  • Echarmion
    879
    The fuss is about the consistency of the will, which, although appreciated as nature's useful means toward one's survival and keeping one to basically remain as true to one's self, leaves the person to necessarily be an automated process, which is not well received emotionally, since, well, then it seems one is not in control, whatever 'control' means, really, and who knows what benefit it could confer over the quick and deep process of two hundred trillion neuron connections figuring things out quite well.PoeticUniverse

    But this is only true if you separate the person from their substrate, that is, if you hold that there are brain-states that do not represent the person whose brain they occur in. I would hold that whatever brain-states we observe are merely physical manifestations of the person.
  • removedmembershiprc
    113
    IMO, if we seem to deliberating, then we ARE deliberating. Similarly with the act of making choices.

    Please explain how the SEEMING can be an illusion.

    Optical illusions are a great example. Also, our brain filling in missing information is another good example.

  • removedmembershiprc
    113

    You begin by suggesting the matter be treated simply as will, which I am not immediately opposed to on the grounds that it is implicitly understood to be free.
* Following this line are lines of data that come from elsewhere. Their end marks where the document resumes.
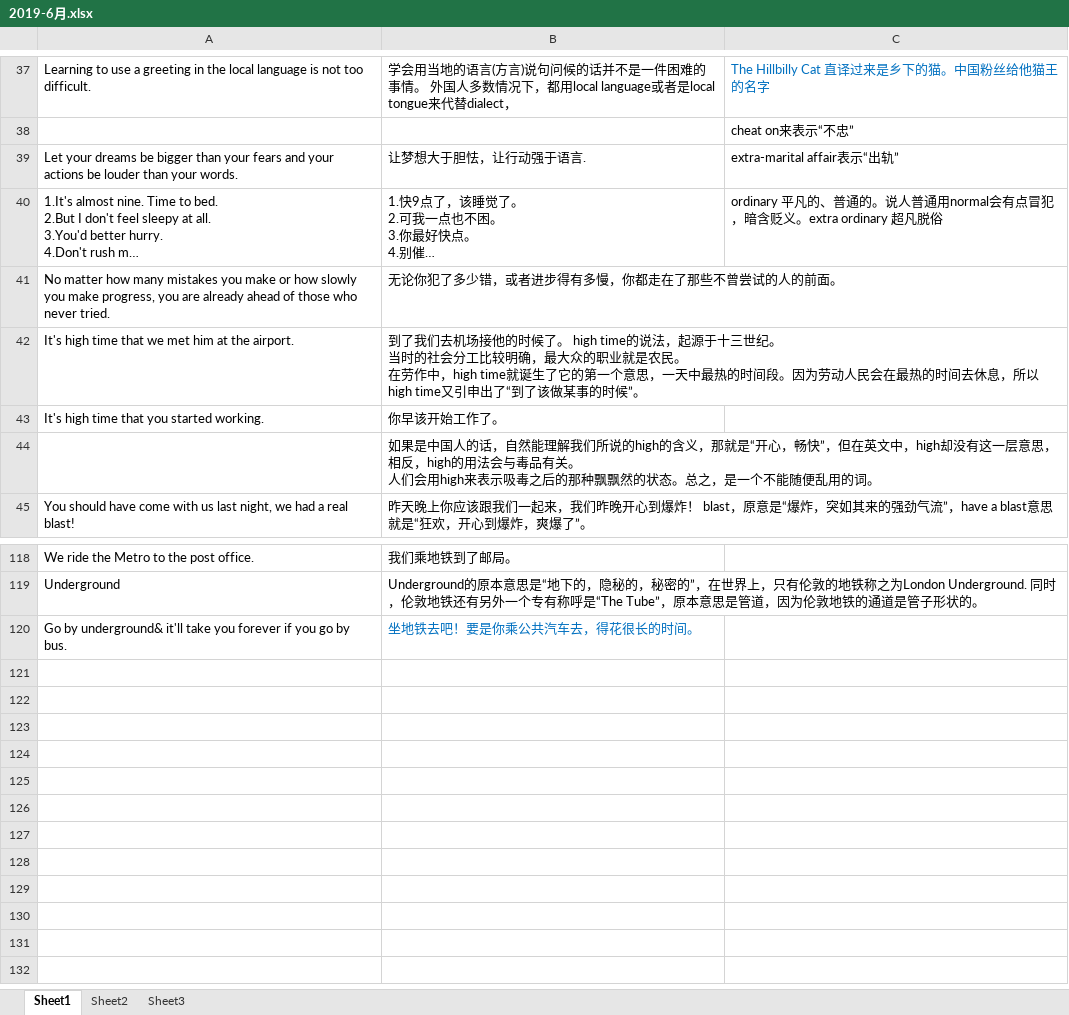
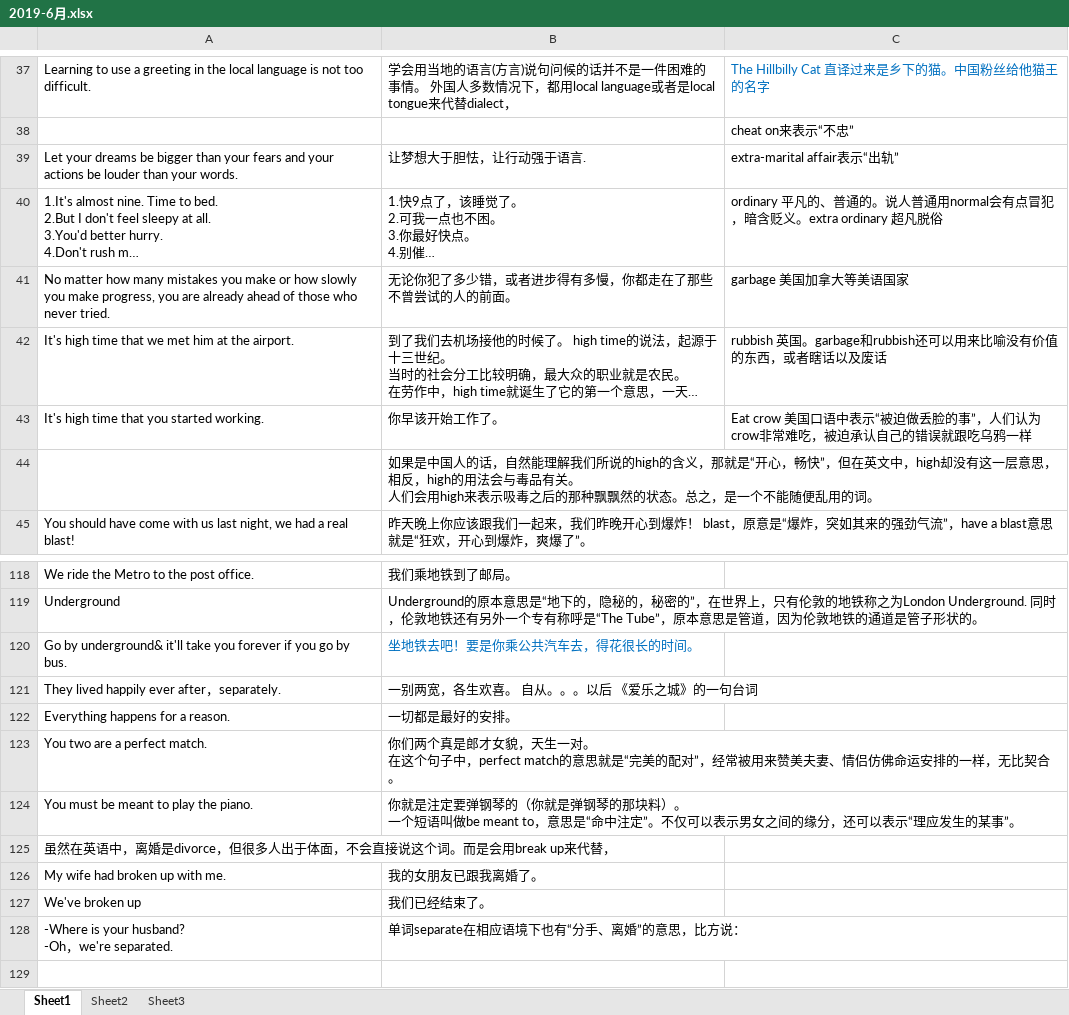
Before and after one commit to happyhani/studyEnglish, an Excel workbook: 2019-6月.xlsx, sheet Sheet1, drawn as a sheet; only a part is shown, gaps mark what is left out; the shorter side is filled out with more unchanged rows; long unchanged cells end in …; values as stored, in another font and other column widths than the file's, no borders; ↵ is a line break in a cell; the diff names each change by its address in the sheet, - before the commit and + after, or states it on an @@ line.

Commit message:
6月份内容

```diff
--- a/2019-6月.xlsx (sheet Sheet1)
+++ b/2019-6月.xlsx (sheet Sheet1)
-C41: (empty)
+C41: garbage 美国加拿大等美语国家
-C42: (empty)
+C42: rubbish 英国。garbage和rubbish还可以用来比喻没有价值的东西，或者瞎话以及废话
-C43: (empty)
+C43: Eat crow 美国口语中表示“被迫做丢脸的事”，人们认为crow非常难吃，被迫承认自己的错误就跟吃乌鸦一样
-row 121: (empty)
+row 121: They lived happily ever after，separately. | 一别两宽，各生欢喜。 自从。。。以后 《爱乐之城》的一句台词
-row 122: (empty)
+row 122: Everything happens for a reason. | 一切都是最好的安排。
-row 123: (empty)
+row 123: You two are a perfect match. | 你们两个真是郎才女貌，天生一对。 ↵ 在这个句子中，perfect match的意思就是“完美的配对”，经常被用来赞美夫妻、情侣仿佛命运安排的一样，无比契合。
-row 124: (empty)
+row 124: You must be meant to play the piano. | 你就是注定要弹钢琴的（你就是弹钢琴的那块料）。 ↵ 一个短语叫做be meant to，意思是“命中注定”。不仅可以表示男女之间的缘分，还可以表示“理应发生的某事”。
-A125: (empty)
+A125: 虽然在英语中，离婚是divorce，但很多人出于体面，不会直接说这个词。而是会用break up来代替，
-row 126: (empty)
+row 126: My wife had broken up with me. | 我的女朋友已跟我离婚了。
-row 127: (empty)
+row 127: We've broken up | 我们已经结束了。
-row 128: (empty)
+row 128: -Where is your husband? ↵ -Oh，we're separated. | 单词separate在相应语境下也有“分手、离婚”的意思，比方说：
```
However, you then go on to undermine the purpose of this discussion by suggesting that will itself is merely an illusion, presumably by deterministic principles. While I agree that portions of our world are governed by deterministic principles there is no reason to assume all of it is, going to a physical example consider quantum mechanics in which there is very little that could be said to be determined until an ill-defined event called an observation takes place. The point is that we do not know how things work at this point and assuming that everything must be deterministic from the greatest cosmos to the tiniest atoms is jumping the gun a bit. Additionally I agree with @Relativist, if we seem to be deliberating then we are in fact deliberating.

    First of all, a lot of our disagreement can be cleared up by simply saying I was not saying "will" is an illusion (although I happen to think it is), I said it is epistemologically ambiguous. We can only know from our perspective, which is tainted by mental constructions of "self, and will, and agency," etc.

    As far as quantum indeterminacy, I do not see how random events means you have free will. In my opinion, suggesting there are random events at a particle level undermines the notion that a complex organism comprised of particles can thereby exhibit intentional volitional deliberation and action. If it is just random, where is the volition. I suppose you could argue that the conscious observer, or your "self" the thing which is "freely willing," is locating those particles within their field of probability, therefore initiating the mechanical process which actuates the desired action, but I think that is just a form of spooky action at a distance, and suggests a kind of ghost in the machine. If your mental processes are a function of physiological states, I think suggesting the physiological states are determined by mental processes is just putting the cart before the horse.
  • Relativist
    851
    IMO, if we seem to deliberating, then we ARE deliberating. Similarly with the act of making choices.

    Please explain how the SEEMING can be an illusion.

    Optical illusions are a great example. Also, our brain filling in missing information is another good example.
    Vision produces beliefs about the world; some of the beliefs may be false: illusions.

    Why think the perception of deliberative control is an illusion? This seems like arguing for solipsism. Like with solipsism, it can't be proven false. But also like solipsism: nobody actually believes it. We actually innately believe there is an external world with other minds, and we innately believe we actually perform deliberations. Determinism doesn't falsify that. So you need some justification to consider it illusory- something more than logically possible.
  • removedmembershiprc
    113

    Vision produces beliefs about the world; some of the beliefs may be false: illusions.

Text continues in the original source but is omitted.